HomeOur HistoryOur Ministries Our Products Community Life
Contact Us

 

Clarence and Florence Jordan have been the inspiration for many Koinonia residents, both past and present.

 

 

 

 

Clarence Jordan

Clarence Jordan was a strange phenomenon in the history of North American Christianity. Hewn from the massive Baptist denomination, known primarily for its conformity to culture, Clarence stressed the anti-cultural, the Christ-transcending and the Christ-transforming, aspects of the gospel.

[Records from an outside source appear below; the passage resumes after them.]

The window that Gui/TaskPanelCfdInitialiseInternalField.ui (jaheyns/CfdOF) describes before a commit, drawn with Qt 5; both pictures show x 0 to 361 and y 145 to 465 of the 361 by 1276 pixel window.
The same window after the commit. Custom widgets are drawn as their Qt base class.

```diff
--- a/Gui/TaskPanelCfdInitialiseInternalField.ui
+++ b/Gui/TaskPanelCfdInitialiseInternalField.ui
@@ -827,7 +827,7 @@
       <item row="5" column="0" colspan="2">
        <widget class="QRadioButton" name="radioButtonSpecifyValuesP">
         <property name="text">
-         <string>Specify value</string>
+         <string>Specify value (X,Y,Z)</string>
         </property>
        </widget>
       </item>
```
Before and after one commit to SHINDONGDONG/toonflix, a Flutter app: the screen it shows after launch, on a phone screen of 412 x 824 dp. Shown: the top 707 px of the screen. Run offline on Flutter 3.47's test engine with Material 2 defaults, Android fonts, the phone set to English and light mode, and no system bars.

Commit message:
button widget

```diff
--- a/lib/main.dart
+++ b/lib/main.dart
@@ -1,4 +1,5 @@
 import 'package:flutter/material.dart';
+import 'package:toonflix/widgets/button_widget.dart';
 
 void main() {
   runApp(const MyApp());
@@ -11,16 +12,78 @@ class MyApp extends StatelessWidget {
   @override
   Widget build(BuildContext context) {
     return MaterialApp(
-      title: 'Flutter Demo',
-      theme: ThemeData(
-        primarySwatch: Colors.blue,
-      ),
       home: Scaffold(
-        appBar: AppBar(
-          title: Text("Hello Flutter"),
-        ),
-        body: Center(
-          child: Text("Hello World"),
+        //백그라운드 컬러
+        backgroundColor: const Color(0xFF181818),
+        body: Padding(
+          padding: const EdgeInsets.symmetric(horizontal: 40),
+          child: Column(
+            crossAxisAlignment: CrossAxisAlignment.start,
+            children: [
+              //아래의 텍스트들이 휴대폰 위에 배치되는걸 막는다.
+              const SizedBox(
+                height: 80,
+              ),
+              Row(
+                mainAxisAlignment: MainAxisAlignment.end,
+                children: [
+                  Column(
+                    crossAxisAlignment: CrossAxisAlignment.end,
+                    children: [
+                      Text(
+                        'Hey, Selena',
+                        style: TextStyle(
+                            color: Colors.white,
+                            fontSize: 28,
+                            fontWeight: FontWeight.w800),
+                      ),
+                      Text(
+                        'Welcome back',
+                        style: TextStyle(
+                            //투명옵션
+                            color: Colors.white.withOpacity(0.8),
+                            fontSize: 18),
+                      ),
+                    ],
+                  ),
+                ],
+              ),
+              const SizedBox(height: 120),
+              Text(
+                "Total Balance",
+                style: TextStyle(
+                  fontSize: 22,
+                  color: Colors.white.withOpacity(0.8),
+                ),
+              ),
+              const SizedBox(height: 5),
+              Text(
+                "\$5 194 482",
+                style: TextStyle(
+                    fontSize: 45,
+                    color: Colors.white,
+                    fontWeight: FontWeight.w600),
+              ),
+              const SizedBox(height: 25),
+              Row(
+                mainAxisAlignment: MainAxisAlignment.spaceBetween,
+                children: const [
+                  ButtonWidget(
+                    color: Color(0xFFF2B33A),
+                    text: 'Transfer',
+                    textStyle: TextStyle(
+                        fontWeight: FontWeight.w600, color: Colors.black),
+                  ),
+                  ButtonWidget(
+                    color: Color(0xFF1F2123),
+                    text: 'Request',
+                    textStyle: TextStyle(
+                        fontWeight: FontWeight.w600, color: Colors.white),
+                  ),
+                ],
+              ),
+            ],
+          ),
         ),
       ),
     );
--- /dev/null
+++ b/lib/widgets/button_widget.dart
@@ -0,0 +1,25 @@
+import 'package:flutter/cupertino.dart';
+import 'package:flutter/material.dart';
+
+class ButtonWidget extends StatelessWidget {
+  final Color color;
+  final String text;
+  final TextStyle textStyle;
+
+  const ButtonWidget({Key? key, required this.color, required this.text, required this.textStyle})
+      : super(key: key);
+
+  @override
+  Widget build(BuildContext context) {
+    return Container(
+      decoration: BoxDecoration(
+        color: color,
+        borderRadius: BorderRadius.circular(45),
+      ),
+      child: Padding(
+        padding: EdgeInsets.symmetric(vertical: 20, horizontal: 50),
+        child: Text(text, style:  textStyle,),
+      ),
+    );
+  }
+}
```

He was an authentic product of the Bible Belt, of the rural, agrarian heartland, of the people's church (he got his college degree in agriculture, graduating in the same class as Senator Herman Talmadge at the University of Georgia). Clarence pursued this tradition to its very end, ending at the top with a Ph.D. in the Greek New Testament from Southern Baptist Theological Seminary in Louisville, Kentucky. -G. McLeod Bryan (more)

 

Watch "Clarence Jordan: Legacy of Faith"
Produced & Edited by Faith Fuller
This video and others can be ordered online
 
 
We are lucky to have the legacy of such a man. For those of us who are hesitant to embrace Christ's suffering, we have an example. Fore those of us who struggle as part of a young community of Christ to see our place in history, we have encouragement. His vision has endured. -Joyce Hollyday (more)

Order Clarence Jordan books and tapes online:

 

Clarence Jordan audio files
(.mp3 format):


 
 

Read more about Clarence Jordan and the History of Koinonia Farm

Letter Written to Clarence Jordan from Martin Luther King, Jr. (When Koinonia's insurance had been cancelled due to the increasing violence directed at Koinonia. Read more about this in the history section).

Bo Johnson and Clarence Jordan  in the cotton patch

 

 

   

Catalog | Shop Online | Donate | Visit | Community Interns | Ministries | History | Activism | Clarence Jordan | Search | Contact us

 
Koinonia is a Christian farm community founded in 1942 by Clarence Jordan,
author of the Cotton Patch Gospels. Birthplace of Habitat for Humanity

awa logo